> [THE INPUT]
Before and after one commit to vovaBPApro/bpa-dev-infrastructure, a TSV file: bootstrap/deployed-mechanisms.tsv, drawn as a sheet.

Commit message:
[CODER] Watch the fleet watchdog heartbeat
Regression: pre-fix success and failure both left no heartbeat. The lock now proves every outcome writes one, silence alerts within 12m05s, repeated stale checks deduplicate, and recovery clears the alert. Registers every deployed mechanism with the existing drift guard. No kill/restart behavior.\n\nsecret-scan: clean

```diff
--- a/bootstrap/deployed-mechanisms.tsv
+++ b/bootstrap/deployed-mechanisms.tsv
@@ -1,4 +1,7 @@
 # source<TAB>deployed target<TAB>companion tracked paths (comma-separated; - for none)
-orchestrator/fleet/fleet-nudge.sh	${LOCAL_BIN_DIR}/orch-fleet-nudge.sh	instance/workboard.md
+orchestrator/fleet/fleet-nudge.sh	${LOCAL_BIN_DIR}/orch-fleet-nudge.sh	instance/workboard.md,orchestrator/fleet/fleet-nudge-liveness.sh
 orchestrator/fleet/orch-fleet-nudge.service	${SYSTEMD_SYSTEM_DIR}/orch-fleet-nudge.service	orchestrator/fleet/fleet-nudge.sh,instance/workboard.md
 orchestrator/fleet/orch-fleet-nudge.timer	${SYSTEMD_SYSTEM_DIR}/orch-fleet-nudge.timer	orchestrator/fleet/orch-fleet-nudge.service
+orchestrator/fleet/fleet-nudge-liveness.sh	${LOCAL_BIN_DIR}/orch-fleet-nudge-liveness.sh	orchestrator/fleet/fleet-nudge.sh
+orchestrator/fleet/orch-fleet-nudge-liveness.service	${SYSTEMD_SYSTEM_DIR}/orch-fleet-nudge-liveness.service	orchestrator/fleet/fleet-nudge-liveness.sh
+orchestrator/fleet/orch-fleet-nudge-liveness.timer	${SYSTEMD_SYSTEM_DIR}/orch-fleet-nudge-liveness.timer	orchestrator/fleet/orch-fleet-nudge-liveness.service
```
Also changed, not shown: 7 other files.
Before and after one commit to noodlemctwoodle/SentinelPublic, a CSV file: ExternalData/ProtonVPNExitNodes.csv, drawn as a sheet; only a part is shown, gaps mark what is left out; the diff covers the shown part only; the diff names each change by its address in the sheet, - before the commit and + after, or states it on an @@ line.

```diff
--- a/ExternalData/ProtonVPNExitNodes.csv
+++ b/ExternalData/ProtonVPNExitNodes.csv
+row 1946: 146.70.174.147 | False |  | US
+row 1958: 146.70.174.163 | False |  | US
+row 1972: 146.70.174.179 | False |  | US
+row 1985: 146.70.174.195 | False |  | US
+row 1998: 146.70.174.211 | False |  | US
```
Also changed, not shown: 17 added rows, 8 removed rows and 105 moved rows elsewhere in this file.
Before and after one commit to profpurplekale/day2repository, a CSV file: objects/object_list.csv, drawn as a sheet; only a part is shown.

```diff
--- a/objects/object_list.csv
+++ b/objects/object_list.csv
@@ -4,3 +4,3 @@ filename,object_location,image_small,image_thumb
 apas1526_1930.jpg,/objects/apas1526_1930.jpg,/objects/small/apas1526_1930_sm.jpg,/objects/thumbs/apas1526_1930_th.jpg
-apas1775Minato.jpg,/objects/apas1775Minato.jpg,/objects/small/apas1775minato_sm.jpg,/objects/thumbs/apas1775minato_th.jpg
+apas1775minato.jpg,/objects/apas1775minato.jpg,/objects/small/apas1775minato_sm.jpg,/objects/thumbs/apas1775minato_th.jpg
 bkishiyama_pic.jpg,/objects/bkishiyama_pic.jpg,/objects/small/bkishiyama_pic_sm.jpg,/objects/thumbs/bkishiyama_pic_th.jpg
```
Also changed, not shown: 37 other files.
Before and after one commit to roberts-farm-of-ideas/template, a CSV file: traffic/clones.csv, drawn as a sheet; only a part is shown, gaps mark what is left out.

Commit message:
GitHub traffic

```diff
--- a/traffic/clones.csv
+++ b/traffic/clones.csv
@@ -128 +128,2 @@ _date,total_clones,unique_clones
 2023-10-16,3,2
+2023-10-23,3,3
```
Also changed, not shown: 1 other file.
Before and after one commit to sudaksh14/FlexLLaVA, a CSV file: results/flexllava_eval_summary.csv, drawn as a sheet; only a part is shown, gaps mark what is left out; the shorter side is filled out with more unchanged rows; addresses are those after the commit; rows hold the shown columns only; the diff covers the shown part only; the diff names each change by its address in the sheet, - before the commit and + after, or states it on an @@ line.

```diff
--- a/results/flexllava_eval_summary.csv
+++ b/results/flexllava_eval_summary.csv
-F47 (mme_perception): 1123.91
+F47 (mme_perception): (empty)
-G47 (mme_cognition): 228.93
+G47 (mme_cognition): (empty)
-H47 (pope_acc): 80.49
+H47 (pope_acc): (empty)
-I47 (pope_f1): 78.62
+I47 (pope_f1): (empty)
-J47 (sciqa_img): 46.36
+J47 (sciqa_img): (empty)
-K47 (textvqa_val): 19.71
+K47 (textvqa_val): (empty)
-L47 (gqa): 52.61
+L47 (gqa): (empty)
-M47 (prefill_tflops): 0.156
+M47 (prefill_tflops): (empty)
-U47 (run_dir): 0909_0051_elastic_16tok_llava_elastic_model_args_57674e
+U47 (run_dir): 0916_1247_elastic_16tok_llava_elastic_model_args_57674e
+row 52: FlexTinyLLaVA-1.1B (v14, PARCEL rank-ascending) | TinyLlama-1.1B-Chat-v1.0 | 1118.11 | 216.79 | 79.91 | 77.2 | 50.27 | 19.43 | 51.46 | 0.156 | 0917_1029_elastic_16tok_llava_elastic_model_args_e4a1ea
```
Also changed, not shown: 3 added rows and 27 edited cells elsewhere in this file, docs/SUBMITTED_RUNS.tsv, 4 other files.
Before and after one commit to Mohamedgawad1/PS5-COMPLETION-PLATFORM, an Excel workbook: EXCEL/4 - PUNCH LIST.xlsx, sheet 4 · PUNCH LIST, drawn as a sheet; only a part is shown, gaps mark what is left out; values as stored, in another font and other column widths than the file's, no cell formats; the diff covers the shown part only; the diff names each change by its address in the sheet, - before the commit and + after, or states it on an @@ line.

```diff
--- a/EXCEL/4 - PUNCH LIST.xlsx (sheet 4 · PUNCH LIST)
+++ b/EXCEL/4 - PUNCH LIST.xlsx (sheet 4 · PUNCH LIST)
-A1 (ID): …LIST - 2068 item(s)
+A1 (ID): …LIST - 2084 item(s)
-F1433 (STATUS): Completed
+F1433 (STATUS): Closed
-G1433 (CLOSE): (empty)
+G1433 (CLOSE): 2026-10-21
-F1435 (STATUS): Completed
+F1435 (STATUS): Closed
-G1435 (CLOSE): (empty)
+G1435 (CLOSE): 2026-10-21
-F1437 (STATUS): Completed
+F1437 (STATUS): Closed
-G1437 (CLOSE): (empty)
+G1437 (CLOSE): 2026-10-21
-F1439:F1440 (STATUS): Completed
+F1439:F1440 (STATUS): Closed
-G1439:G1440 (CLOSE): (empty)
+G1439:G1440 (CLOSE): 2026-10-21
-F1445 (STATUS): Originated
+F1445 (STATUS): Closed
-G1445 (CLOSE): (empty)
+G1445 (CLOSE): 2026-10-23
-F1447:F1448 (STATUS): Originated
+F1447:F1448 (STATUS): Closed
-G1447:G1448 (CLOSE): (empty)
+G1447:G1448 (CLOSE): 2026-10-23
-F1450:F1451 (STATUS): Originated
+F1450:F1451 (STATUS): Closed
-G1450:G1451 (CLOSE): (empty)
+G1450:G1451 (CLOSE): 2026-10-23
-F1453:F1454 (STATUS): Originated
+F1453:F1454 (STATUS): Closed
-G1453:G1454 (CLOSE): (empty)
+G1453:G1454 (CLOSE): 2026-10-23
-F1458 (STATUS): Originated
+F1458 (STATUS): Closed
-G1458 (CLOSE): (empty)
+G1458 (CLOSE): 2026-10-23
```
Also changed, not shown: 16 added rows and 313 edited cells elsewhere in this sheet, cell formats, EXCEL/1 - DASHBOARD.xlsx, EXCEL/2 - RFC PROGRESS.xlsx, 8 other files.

> [EXERCISE]
What is the number of lines in the entries that include the string "objects"? Reply with that number alone.

> [RESULT FOR THIS EXERCISE]
7